A threatened eagle native to coastal Europe and northern Asia has made a surprise appearance on the Hawaiian island of Kauai.
"This is history in the making," said Brenda Zaun, a wildlife biologist with the U.S. Fish and Wildlife Service, who confirmed sightings of the white-tailed eagle.
While the visit is rare, it is not unheard of to see the species outside of its range covering Norway, Iceland, Poland and Greece, as well as Siberia and northern Asia.
One was spotted in Alaska in 2006 and another eagle lived on Kauai for 17 years until its was reportedly killed by a helicopter, Zaun said.
The massive bird can grow to a wing span of eight feet (2 1/2 meters) and dines primarily on fish and seabirds, such as albatross and ducks. Known also as the white-tailed sea eagle, the bird can scavenge along the shoreline and also steals food from other birds.
Zaun has already seen one albatross kill from the eagle and confirmed a report of two others. But she says the bird isn't a threat to the Garden Isle's bird population.
"Humans remain the major threat for our bird population. Even if the eagle was to eat 10 albatross, that would only be 10 percent of the year's new population. It really isn't an issue to be concerned with," she said.
While believed by some ornithologist to have been hunted in the early 20th century for its feathers and eggs, the eagle's population is now most troubled by toxic pollutants and collisions with trains and power lines.
Studies are under way using GPS collars to learn more about the threatened species.
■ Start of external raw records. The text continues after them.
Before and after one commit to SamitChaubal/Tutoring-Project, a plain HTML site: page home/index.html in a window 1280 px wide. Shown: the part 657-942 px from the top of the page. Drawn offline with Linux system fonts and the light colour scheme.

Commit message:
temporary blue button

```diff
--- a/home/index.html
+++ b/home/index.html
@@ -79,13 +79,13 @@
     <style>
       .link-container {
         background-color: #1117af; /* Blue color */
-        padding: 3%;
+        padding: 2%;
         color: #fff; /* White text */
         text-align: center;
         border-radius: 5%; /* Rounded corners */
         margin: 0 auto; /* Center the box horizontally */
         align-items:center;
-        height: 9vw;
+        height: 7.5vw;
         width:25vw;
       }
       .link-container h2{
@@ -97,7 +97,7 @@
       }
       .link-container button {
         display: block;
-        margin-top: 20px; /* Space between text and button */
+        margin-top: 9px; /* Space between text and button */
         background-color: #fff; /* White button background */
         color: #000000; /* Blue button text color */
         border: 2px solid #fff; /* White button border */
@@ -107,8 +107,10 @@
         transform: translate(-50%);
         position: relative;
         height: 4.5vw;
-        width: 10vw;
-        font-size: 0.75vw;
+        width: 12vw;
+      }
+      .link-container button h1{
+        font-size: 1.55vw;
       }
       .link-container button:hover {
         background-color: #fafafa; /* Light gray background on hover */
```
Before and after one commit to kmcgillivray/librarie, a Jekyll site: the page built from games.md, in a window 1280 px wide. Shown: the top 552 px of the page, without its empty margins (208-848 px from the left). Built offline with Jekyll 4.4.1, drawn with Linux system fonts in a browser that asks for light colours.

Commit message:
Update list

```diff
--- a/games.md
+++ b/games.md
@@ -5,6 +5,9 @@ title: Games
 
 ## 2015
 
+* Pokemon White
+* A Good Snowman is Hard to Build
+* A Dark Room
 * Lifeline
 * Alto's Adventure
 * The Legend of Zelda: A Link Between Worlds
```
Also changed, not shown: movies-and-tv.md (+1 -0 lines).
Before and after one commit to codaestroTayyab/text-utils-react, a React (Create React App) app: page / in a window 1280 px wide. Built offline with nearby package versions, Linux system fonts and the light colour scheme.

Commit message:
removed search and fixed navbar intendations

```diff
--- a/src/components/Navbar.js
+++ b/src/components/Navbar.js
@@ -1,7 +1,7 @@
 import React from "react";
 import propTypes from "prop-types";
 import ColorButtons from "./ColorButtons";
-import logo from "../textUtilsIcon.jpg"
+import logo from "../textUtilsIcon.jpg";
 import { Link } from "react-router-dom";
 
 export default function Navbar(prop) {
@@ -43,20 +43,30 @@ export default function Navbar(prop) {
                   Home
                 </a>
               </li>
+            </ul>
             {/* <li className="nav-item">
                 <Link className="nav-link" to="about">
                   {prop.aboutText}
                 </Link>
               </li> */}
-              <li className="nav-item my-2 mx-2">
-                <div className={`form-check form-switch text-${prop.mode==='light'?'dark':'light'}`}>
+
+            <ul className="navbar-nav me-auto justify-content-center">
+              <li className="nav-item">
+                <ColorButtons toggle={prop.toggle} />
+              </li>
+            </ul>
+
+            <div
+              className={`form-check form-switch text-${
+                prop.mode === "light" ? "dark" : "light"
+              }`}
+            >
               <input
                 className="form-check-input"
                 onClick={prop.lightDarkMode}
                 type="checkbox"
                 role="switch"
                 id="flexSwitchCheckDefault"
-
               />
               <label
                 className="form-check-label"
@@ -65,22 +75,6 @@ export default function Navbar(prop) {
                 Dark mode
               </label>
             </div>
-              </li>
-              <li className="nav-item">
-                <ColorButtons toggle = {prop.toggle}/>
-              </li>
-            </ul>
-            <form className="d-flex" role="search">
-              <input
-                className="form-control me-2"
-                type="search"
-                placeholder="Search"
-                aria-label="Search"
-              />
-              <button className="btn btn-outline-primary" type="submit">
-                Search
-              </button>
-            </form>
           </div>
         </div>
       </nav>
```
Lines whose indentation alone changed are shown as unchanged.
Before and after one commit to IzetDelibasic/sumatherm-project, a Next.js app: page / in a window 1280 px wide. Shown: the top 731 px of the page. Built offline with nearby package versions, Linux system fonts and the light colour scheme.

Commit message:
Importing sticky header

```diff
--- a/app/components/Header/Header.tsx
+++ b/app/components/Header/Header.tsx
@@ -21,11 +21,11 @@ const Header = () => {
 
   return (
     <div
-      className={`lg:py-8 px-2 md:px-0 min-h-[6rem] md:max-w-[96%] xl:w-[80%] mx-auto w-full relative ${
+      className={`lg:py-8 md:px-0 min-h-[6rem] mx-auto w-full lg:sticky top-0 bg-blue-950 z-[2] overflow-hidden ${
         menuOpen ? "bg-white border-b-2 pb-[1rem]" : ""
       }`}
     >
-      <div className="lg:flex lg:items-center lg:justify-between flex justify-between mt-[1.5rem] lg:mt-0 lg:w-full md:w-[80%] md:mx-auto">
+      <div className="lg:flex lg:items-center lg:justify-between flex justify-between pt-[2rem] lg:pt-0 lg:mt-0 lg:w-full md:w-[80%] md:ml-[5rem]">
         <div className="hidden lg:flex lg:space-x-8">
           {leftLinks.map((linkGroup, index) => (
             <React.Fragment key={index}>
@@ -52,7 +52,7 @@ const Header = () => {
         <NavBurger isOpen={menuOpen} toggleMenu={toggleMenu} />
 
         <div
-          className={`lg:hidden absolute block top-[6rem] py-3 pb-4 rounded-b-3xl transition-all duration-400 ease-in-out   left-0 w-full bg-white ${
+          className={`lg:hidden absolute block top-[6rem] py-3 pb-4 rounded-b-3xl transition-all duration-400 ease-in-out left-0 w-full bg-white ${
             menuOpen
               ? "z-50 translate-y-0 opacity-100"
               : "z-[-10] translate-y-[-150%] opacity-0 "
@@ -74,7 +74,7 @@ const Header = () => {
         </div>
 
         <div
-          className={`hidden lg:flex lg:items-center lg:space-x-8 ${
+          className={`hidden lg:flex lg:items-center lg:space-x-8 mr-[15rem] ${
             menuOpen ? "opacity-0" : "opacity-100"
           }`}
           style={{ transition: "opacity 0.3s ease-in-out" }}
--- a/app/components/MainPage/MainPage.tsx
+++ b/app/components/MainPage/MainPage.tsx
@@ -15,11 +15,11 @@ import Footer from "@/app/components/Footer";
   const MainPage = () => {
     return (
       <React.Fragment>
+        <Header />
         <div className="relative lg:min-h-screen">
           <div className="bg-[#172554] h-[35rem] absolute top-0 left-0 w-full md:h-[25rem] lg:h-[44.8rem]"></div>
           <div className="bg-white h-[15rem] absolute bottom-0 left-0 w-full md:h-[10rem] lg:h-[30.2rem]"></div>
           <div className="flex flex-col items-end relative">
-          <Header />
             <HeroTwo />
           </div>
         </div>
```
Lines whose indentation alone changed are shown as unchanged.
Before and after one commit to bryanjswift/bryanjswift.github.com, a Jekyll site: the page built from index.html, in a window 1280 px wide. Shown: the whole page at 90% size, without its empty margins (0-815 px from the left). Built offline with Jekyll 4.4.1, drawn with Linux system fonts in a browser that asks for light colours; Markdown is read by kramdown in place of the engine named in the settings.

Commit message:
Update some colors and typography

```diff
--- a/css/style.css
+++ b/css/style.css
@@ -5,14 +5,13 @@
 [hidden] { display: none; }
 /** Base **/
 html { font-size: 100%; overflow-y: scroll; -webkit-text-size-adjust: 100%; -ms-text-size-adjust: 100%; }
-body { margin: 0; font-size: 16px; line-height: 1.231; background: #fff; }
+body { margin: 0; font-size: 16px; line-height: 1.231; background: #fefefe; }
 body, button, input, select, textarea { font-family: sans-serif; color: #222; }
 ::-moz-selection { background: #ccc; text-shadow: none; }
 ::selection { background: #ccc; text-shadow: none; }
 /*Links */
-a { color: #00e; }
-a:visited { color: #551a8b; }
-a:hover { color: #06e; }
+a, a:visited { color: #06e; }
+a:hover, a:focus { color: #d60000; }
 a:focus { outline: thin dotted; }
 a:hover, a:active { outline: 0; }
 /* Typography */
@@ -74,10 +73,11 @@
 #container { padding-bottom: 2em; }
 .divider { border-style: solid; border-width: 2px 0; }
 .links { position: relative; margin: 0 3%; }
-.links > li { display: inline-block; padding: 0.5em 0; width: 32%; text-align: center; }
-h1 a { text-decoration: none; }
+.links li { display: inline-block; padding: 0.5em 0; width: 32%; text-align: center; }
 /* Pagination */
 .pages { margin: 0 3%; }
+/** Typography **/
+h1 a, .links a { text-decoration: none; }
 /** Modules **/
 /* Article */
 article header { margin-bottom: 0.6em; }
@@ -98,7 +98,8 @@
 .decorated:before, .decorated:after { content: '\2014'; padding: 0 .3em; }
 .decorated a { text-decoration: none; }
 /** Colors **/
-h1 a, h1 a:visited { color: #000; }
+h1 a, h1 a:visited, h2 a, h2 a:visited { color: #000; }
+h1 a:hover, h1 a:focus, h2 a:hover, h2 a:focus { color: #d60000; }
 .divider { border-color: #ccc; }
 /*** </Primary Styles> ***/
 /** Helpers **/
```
Zaun said she thinks Kauai's eagle has been on the island since December and probably arrived looking for food and rest.
"It's really spectacular to see one here," Zaun said. "Bird watchers from the other islands have come to Kauai to see if they can catch a glimpse of this beautiful, protected animal."
The choice of the city of Helsinki is not incidental as the capital of Finland had hosted US-Soviet negotiations on the limitation of nuclear stockpiles in 1969